Refreshing yet limited — that’s how I felt about Chronicle, a sort of coming of age movie about three teenage boys who gain superpowers. Filmed in the style that the Blair Witch Project made famous, so-called found footage is spliced and edited to create a movie that feels a bit like a documentary, an action movie, and a two-hour version of Degrassi Superhero High.
Andrew Detmer (Dane DeHaan), high school student, chronicles (get it?) his life from behind the lens of a video camera. A bit creepy to those who don’t understand him, it doesn’t get Andrew many friends or any points with his alcoholic and abusive father. While Andrew’s mother slowly and painfully dies from cancer, Andrew’s cousin Matt (Alex Russell) tries to be a positive influence on his life. Enter Steve (Michael B. Jordan), ultra popular and looking to become elected as class president. The three explore a strange opening deep in the woods behind a rave where unexplained signals cause Andrew’s camera to go haywire as the three black out.
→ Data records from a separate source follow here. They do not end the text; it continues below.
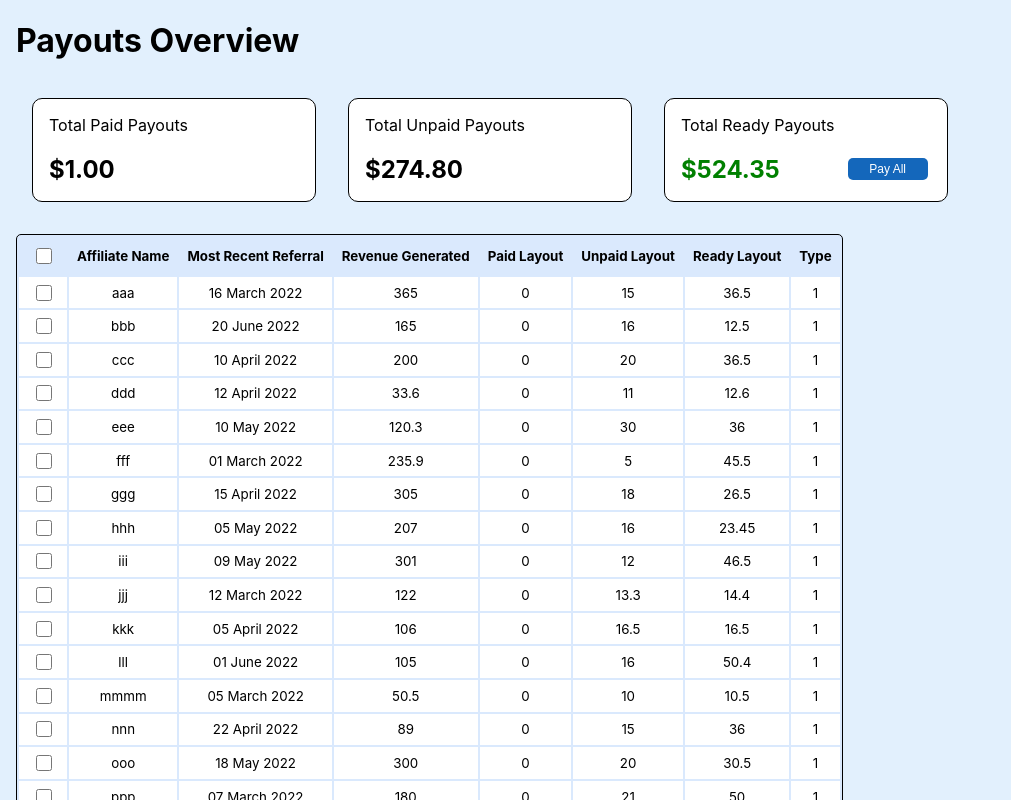
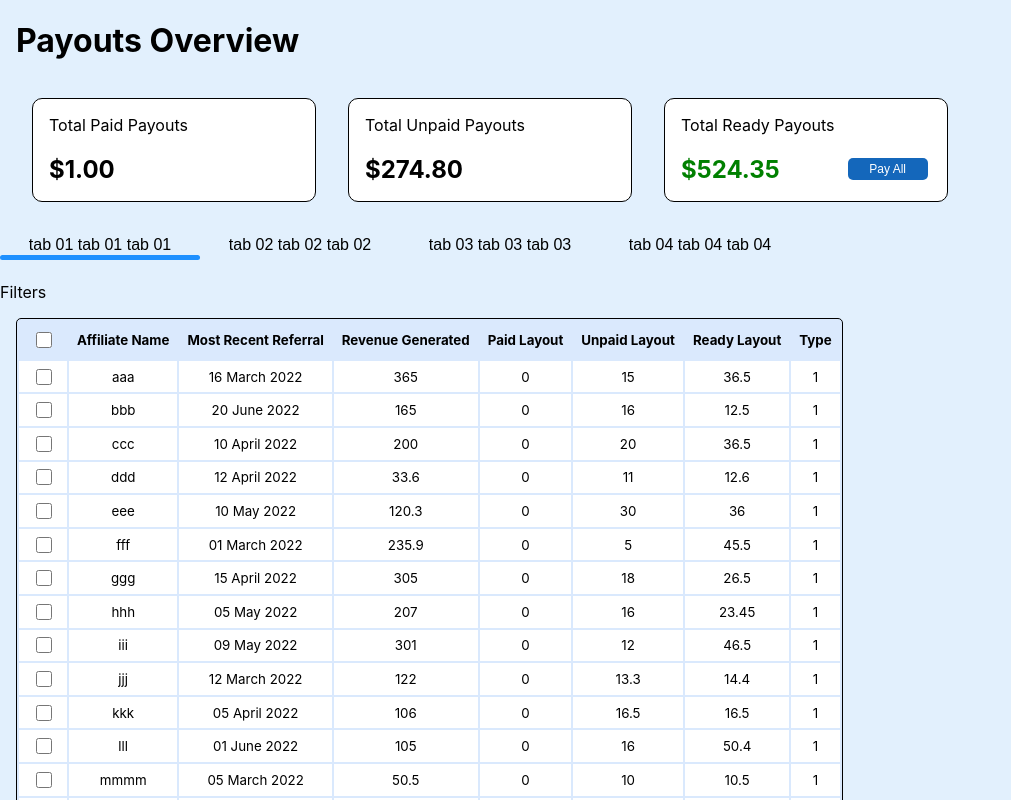
Before and after one commit to omid-94/react-practice-social-snowball, a React (Create React App) app: page / in a window 1280 px wide. Shown: the top 800 px of the page, without its empty margins (0-1011 px from the left). Built offline with nearby package versions, Linux system fonts and the light colour scheme.

Commit message:
Workign on Tab Layout

```diff
--- a/src/Pages/PaymentsPage/PaymentsPage.jsx
+++ b/src/Pages/PaymentsPage/PaymentsPage.jsx
@@ -5,6 +5,7 @@ import PaymentsContextProvider from '../../contexts/paymentsContext';
 import PaymentTableContainer from '../../components/PaymentTableContainer'
 import PaymentStatistics from '../../components/PaymentStatistics/PaymentStatistics';
 import styles from './PaymentsPage.module.css'
+import PaymentsTabLayout from '../../components/TabLyouts/PaymentsTabLayout/PaymentsTabLayout';
 const PaymentsPage = () => {
     const addIscheckedToData = (data) => {
         return data.map(item => {
@@ -29,7 +30,7 @@ const PaymentsPage = () => {
         <PaymentsContextProvider initialData={prepareData(jsonData)}
                                  initialHeaderData={headerJsonData}>
             <PaymentStatistics />
-            <PaymentTableContainer />
+            <PaymentsTabLayout />
         </PaymentsContextProvider>
       </div>
     )
--- /dev/null
+++ b/src/components/TabLyouts/PaymentsTabLayout/PaymentsTabLayout.js
@@ -0,0 +1,33 @@
+import React from 'react'
+import TabLayout from '../TabLayout'
+import PaymentTableContainer from '../../PaymentTableContainer'
+
+const PaymentsTabLayout = () => {
+    const tabs = [
+        {
+            title : "tab 01 tab 01 tab 01",
+            component :
+                <div>
+                    <div> Filters </div>
+                    <PaymentTableContainer />
+                </div>
+        },
+        {
+            title : "tab 02 tab 02 tab 02" ,
+            component :   <h1>Not Implemented Yet...</h1>
+        },
+        {
+            title : "tab 03 tab 03 tab 03" ,
+            component :   <h1>Not Implemented Yet...</h1>
+        },
+        {
+            title : "tab 04 tab 04 tab 04" ,
+            component :   <h1>Not Implemented Yet...</h1>
+        }
+    ]
+  return (
+    <TabLayout children={tabs}/>
+  )
+}
+
+export default PaymentsTabLayout
--- /dev/null
+++ b/src/components/TabLyouts/TabLayout.js
@@ -0,0 +1,36 @@
+import React, { useState } from 'react'
+import styles from './TabLayout.module.css'
+const TabLayout = ({children = []}) => {
+  const [acitiveIndex , setAcitiveIndex] = useState(0)
+
+  const TabButtons = (<div className={styles.TabButtonContainer}>
+      {children.map((item, index) => {
+        return <div key={index}>
+            <button className={styles.TabButton}
+                    onClick={() => setAcitiveIndex(index)}>
+              {item.title}
+            </button>
+            <div className={styles.UnderlineActive}
+                 style={{display : acitiveIndex === index ? "block": "none"}}/>
+          </div>
+      })}
+    </div>)
+  const TabContents = (<div className={styles.TabContentContainer}>
+    {children.map((item,index) => {
+      return <div key={index}
+                  className={styles.TabContent}
+                  style={{display : acitiveIndex === index ? "block": "none"}}>
+        {item.component}
+      </div>
+    })}
+  </div>)
+
+  return (
+    <div className={styles.TabContainer}>
+      {TabButtons}
+      {TabContents}
+    </div>
+  )
+}
+
+export default TabLayout
--- /dev/null
+++ b/src/components/TabLyouts/TabLayout.module.css
@@ -0,0 +1,33 @@
+.TabContainer{
+  display: flex;
+  flex-direction: column;
+  margin-top: 1rem;
+  margin-bottom: 1rem;
+}
+.TabButtonContainer{
+  display: flex;
+  flex-direction: row;
+  height: 3rem;
+}
+.TabContentContainer{
+  display: flex;
+  flex: 1;
+}
+.TabButton{
+  border: none;
+  background-color: transparent;
+  font-size: 12pt;
+  width: 200px;
+  outline: 0;
+}
+.TabContent{
+  display: flex;
+  flex: 1;
+  width: 100%;
+}
+.UnderlineActive {
+  background-color: dodgerblue;
+  height: 5px;
+  width: 200px;
+  border-radius: 10px;
+}
```
Also changed, not shown: src/components/TabLyouts/PaymentsTabLayout/PaymentsTabLayout.module.css (added).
The three become imbued with the kind of powers that would make comic-reading boys jealous — The power of flight and telekinesis. Though it gives them headaches and nosebleeds at first, practice makes perfect, and their powers begin to really shape up to be game changers. And, as expected, issues come into play bringing conflict into the small band of best friends. Though the found footage style of filmmaking has brought in a lot of money — Paranormal Activity and Cloverfield being two highly successful movies that come to mind — Chronicle suffers from the same limitations other found footage movies have experienced — finding a way of getting that camera there. When Andrew’s not around, Matt’s love interest, a video blogger, puts another perspective on things, but it feels almost contrived. And when Andrew really starts to cause ruckus, it makes one wonder why Matt brings her along in the car when he could simply, and more quickly, fly there. The reason: How else are we going to see what happens? Still, there are scenes that may have lost value if the movie had been shot conventionally, which builds up the reason for found footage filmmaking — there’s a sort of intimacy there, like the scene of the boys playing catch up in the clouds. Seeing their exhilarated faces as they flew through the crowds made me want a bit of that power.